*Problem*
Omitting the pictures, output all of the records precisely as written.

* * * * * * *

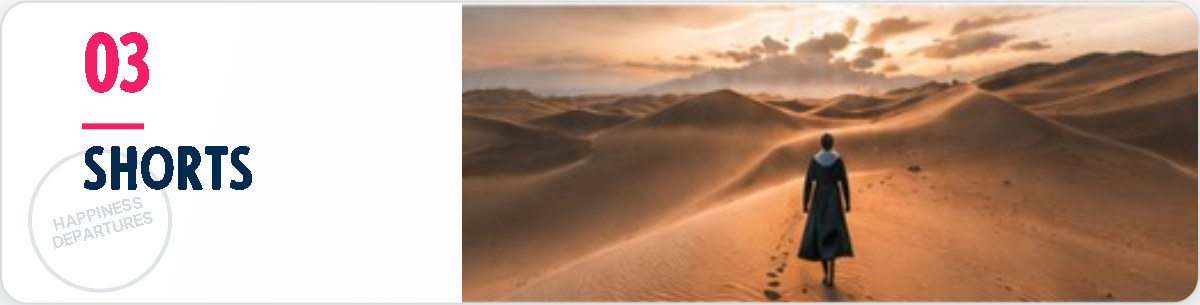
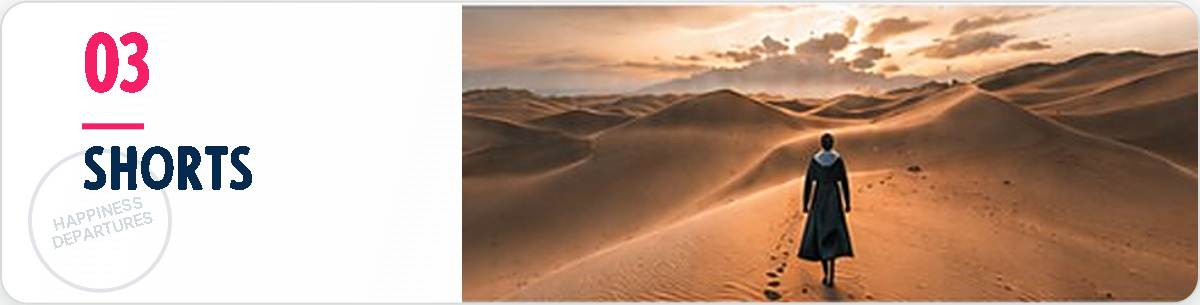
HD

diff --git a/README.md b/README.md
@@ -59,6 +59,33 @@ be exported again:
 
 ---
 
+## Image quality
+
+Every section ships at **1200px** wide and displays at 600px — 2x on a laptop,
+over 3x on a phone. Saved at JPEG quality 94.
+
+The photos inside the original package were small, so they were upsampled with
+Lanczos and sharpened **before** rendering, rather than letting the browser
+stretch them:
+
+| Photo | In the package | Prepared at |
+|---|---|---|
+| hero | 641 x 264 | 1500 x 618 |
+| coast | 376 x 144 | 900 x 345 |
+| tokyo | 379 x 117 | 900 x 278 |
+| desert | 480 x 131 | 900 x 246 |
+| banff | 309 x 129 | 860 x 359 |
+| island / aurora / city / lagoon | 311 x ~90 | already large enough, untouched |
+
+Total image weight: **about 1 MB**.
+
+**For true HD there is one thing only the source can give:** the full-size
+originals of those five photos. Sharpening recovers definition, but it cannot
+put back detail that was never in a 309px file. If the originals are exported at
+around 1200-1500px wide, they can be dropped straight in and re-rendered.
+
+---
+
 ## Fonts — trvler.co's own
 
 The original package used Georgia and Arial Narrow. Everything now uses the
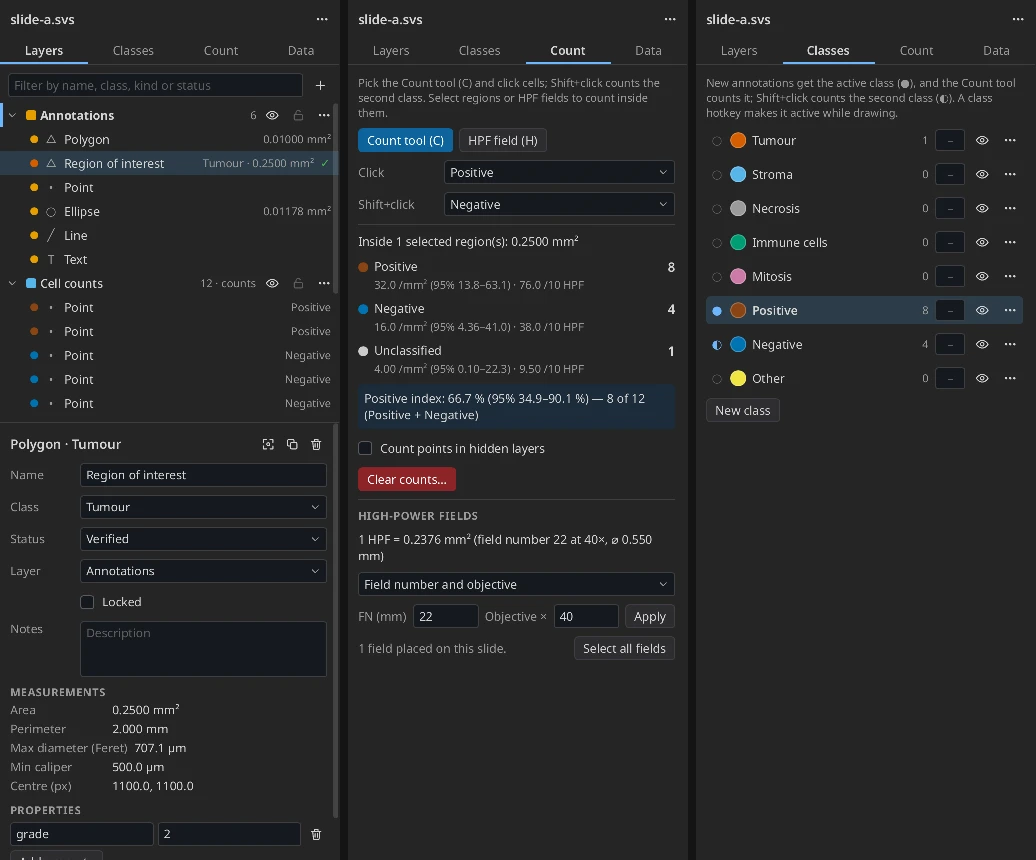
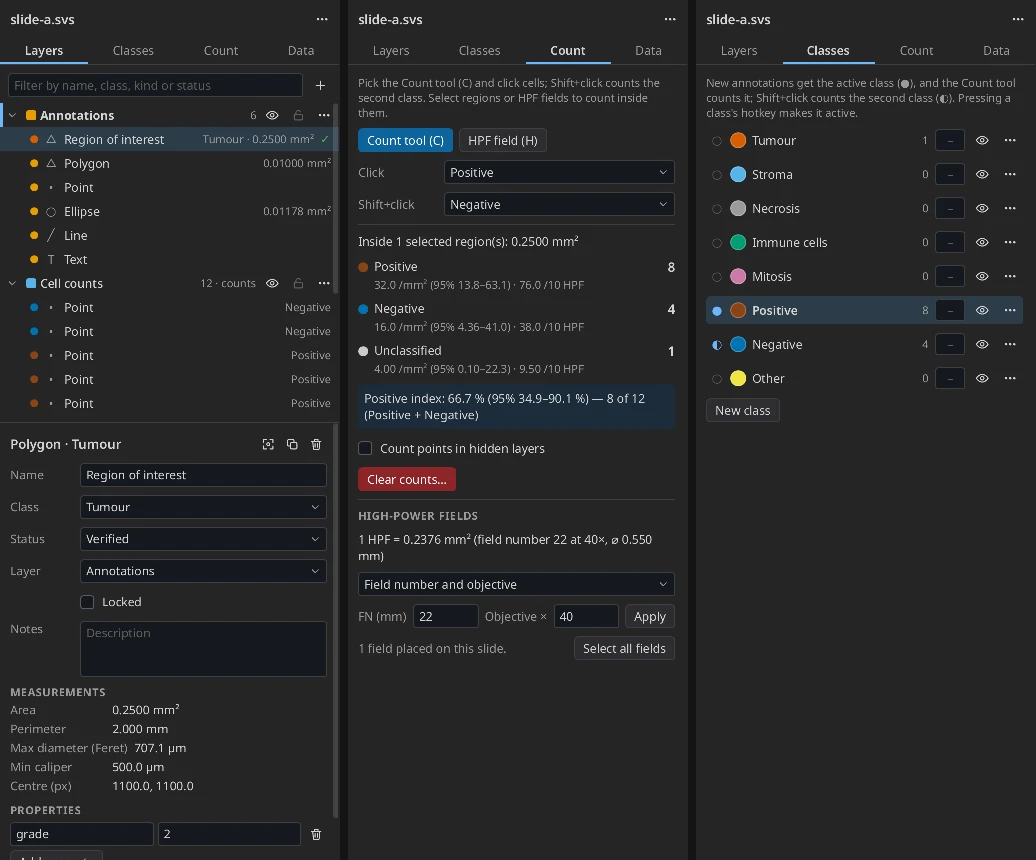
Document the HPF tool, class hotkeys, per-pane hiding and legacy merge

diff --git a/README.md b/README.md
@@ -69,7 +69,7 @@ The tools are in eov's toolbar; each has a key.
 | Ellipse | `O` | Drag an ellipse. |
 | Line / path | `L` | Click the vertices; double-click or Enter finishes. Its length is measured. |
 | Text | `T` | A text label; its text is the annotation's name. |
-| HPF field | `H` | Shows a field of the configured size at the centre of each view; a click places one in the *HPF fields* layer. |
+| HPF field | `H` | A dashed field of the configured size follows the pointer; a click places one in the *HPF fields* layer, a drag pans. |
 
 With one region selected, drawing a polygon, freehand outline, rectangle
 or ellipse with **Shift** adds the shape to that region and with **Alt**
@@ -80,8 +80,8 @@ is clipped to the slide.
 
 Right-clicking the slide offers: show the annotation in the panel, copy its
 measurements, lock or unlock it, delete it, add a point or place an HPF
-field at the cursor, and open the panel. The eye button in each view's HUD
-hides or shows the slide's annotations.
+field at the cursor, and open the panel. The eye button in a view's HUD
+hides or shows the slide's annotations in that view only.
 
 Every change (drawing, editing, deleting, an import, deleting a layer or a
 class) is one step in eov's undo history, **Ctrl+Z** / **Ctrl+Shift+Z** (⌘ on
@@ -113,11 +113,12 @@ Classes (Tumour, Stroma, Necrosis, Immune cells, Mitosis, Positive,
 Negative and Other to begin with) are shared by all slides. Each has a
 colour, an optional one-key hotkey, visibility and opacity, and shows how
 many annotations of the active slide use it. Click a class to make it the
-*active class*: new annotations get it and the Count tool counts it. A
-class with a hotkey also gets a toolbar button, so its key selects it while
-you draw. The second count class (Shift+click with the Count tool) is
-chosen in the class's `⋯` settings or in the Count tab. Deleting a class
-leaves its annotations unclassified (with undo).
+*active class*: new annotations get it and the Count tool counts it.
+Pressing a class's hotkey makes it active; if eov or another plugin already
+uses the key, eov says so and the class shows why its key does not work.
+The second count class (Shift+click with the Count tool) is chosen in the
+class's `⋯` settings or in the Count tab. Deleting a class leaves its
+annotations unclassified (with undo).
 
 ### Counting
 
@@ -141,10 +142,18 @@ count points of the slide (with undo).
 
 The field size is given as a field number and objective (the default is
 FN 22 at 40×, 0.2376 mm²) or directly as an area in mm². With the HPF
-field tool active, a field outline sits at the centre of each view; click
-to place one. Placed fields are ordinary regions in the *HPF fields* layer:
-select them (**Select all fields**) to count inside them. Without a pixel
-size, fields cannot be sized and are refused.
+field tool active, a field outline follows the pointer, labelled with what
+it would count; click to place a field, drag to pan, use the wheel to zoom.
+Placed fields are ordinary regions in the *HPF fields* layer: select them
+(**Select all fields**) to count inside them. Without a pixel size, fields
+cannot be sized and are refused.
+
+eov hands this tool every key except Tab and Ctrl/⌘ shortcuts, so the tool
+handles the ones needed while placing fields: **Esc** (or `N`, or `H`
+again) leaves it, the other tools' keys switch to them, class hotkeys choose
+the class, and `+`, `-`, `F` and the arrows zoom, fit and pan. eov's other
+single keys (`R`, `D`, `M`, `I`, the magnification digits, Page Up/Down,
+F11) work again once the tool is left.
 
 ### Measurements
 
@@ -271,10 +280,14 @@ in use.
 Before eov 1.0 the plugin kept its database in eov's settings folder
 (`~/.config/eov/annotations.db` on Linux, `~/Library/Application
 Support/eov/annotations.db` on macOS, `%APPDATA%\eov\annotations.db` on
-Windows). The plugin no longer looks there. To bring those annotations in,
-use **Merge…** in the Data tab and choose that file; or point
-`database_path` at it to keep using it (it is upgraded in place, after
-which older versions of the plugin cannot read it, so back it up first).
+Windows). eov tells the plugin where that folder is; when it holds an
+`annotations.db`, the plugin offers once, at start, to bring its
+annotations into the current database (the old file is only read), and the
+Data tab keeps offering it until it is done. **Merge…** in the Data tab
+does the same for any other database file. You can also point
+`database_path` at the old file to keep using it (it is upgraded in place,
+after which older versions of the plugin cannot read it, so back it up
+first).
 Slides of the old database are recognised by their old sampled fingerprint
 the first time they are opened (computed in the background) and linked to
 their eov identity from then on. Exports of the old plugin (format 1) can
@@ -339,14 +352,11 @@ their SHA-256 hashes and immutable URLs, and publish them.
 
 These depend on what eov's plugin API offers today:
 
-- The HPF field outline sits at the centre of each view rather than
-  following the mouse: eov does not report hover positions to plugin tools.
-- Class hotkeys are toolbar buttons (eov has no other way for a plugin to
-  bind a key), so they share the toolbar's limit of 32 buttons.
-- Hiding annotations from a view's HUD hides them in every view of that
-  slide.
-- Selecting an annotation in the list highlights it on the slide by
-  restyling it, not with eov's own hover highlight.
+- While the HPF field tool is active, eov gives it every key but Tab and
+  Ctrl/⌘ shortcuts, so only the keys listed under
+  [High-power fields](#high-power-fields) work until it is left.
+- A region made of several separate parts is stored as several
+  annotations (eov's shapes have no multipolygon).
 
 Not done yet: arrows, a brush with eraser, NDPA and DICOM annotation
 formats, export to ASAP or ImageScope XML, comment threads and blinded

* * * * * * *

*Answer space*
HD

diff --git a/README.md b/README.md
@@ -59,6 +59,33 @@ be exported again:
 
 ---
 
+## Image quality
+
+Every section ships at **1200px** wide and displays at 600px — 2x on a laptop,
+over 3x on a phone. Saved at JPEG quality 94.
+
+The photos inside the original package were small, so they were upsampled with
+Lanczos and sharpened **before** rendering, rather than letting the browser
+stretch them:
+
+| Photo | In the package | Prepared at |
+|---|---|---|
+| hero | 641 x 264 | 1500 x 618 |
+| coast | 376 x 144 | 900 x 345 |
+| tokyo | 379 x 117 | 900 x 278 |
+| desert | 480 x 131 | 900 x 246 |
+| banff | 309 x 129 | 860 x 359 |
+| island / aurora / city / lagoon | 311 x ~90 | already large enough, untouched |
+
+Total image weight: **about 1 MB**.
+
+**For true HD there is one thing only the source can give:** the full-size
+originals of those five photos. Sharpening recovers definition, but it cannot
+put back detail that was never in a 309px file. If the originals are exported at
+around 1200-1500px wide, they can be dropped straight in and re-rendered.
+
+---
+
 ## Fonts — trvler.co's own
 
 The original package used Georgia and Arial Narrow. Everything now uses the
Document the HPF tool, class hotkeys, per-pane hiding and legacy merge

diff --git a/README.md b/README.md
@@ -69,7 +69,7 @@ The tools are in eov's toolbar; each has a key.
 | Ellipse | `O` | Drag an ellipse. |
 | Line / path | `L` | Click the vertices; double-click or Enter finishes. Its length is measured. |
 | Text | `T` | A text label; its text is the annotation's name. |
-| HPF field | `H` | Shows a field of the configured size at the centre of each view; a click places one in the *HPF fields* layer. |
+| HPF field | `H` | A dashed field of the configured size follows the pointer; a click places one in the *HPF fields* layer, a drag pans. |
 
 With one region selected, drawing a polygon, freehand outline, rectangle
 or ellipse with **Shift** adds the shape to that region and with **Alt**
@@ -80,8 +80,8 @@ is clipped to the slide.
 
 Right-clicking the slide offers: show the annotation in the panel, copy its
 measurements, lock or unlock it, delete it, add a point or place an HPF
-field at the cursor, and open the panel. The eye button in each view's HUD
-hides or shows the slide's annotations.
+field at the cursor, and open the panel. The eye button in a view's HUD
+hides or shows the slide's annotations in that view only.
 
 Every change (drawing, editing, deleting, an import, deleting a layer or a
 class) is one step in eov's undo history, **Ctrl+Z** / **Ctrl+Shift+Z** (⌘ on
@@ -113,11 +113,12 @@ Classes (Tumour, Stroma, Necrosis, Immune cells, Mitosis, Positive,
 Negative and Other to begin with) are shared by all slides. Each has a
 colour, an optional one-key hotkey, visibility and opacity, and shows how
 many annotations of the active slide use it. Click a class to make it the
-*active class*: new annotations get it and the Count tool counts it. A
-class with a hotkey also gets a toolbar button, so its key selects it while
-you draw. The second count class (Shift+click with the Count tool) is
-chosen in the class's `⋯` settings or in the Count tab. Deleting a class
-leaves its annotations unclassified (with undo).
+*active class*: new annotations get it and the Count tool counts it.
+Pressing a class's hotkey makes it active; if eov or another plugin already
+uses the key, eov says so and the class shows why its key does not work.
+The second count class (Shift+click with the Count tool) is chosen in the
+class's `⋯` settings or in the Count tab. Deleting a class leaves its
+annotations unclassified (with undo).
 
 ### Counting
 
@@ -141,10 +142,18 @@ count points of the slide (with undo).
 
 The field size is given as a field number and objective (the default is
 FN 22 at 40×, 0.2376 mm²) or directly as an area in mm². With the HPF
-field tool active, a field outline sits at the centre of each view; click
-to place one. Placed fields are ordinary regions in the *HPF fields* layer:
-select them (**Select all fields**) to count inside them. Without a pixel
-size, fields cannot be sized and are refused.
+field tool active, a field outline follows the pointer, labelled with what
+it would count; click to place a field, drag to pan, use the wheel to zoom.
+Placed fields are ordinary regions in the *HPF fields* layer: select them
+(**Select all fields**) to count inside them. Without a pixel size, fields
+cannot be sized and are refused.
+
+eov hands this tool every key except Tab and Ctrl/⌘ shortcuts, so the tool
+handles the ones needed while placing fields: **Esc** (or `N`, or `H`
+again) leaves it, the other tools' keys switch to them, class hotkeys choose
+the class, and `+`, `-`, `F` and the arrows zoom, fit and pan. eov's other
+single keys (`R`, `D`, `M`, `I`, the magnification digits, Page Up/Down,
+F11) work again once the tool is left.
 
 ### Measurements
 
@@ -271,10 +280,14 @@ in use.
 Before eov 1.0 the plugin kept its database in eov's settings folder
 (`~/.config/eov/annotations.db` on Linux, `~/Library/Application
 Support/eov/annotations.db` on macOS, `%APPDATA%\eov\annotations.db` on
-Windows). The plugin no longer looks there. To bring those annotations in,
-use **Merge…** in the Data tab and choose that file; or point
-`database_path` at it to keep using it (it is upgraded in place, after
-which older versions of the plugin cannot read it, so back it up first).
+Windows). eov tells the plugin where that folder is; when it holds an
+`annotations.db`, the plugin offers once, at start, to bring its
+annotations into the current database (the old file is only read), and the
+Data tab keeps offering it until it is done. **Merge…** in the Data tab
+does the same for any other database file. You can also point
+`database_path` at the old file to keep using it (it is upgraded in place,
+after which older versions of the plugin cannot read it, so back it up
+first).
 Slides of the old database are recognised by their old sampled fingerprint
 the first time they are opened (computed in the background) and linked to
 their eov identity from then on. Exports of the old plugin (format 1) can
@@ -339,14 +352,11 @@ their SHA-256 hashes and immutable URLs, and publish them.
 
 These depend on what eov's plugin API offers today:
 
-- The HPF field outline sits at the centre of each view rather than
-  following the mouse: eov does not report hover positions to plugin tools.
-- Class hotkeys are toolbar buttons (eov has no other way for a plugin to
-  bind a key), so they share the toolbar's limit of 32 buttons.
-- Hiding annotations from a view's HUD hides them in every view of that
-  slide.
-- Selecting an annotation in the list highlights it on the slide by
-  restyling it, not with eov's own hover highlight.
+- While the HPF field tool is active, eov gives it every key but Tab and
+  Ctrl/⌘ shortcuts, so only the keys listed under
+  [High-power fields](#high-power-fields) work until it is left.
+- A region made of several separate parts is stored as several
+  annotations (eov's shapes have no multipolygon).
 
 Not done yet: arrows, a brush with eraser, NDPA and DICOM annotation
 formats, export to ASAP or ImageScope XML, comment threads and blinded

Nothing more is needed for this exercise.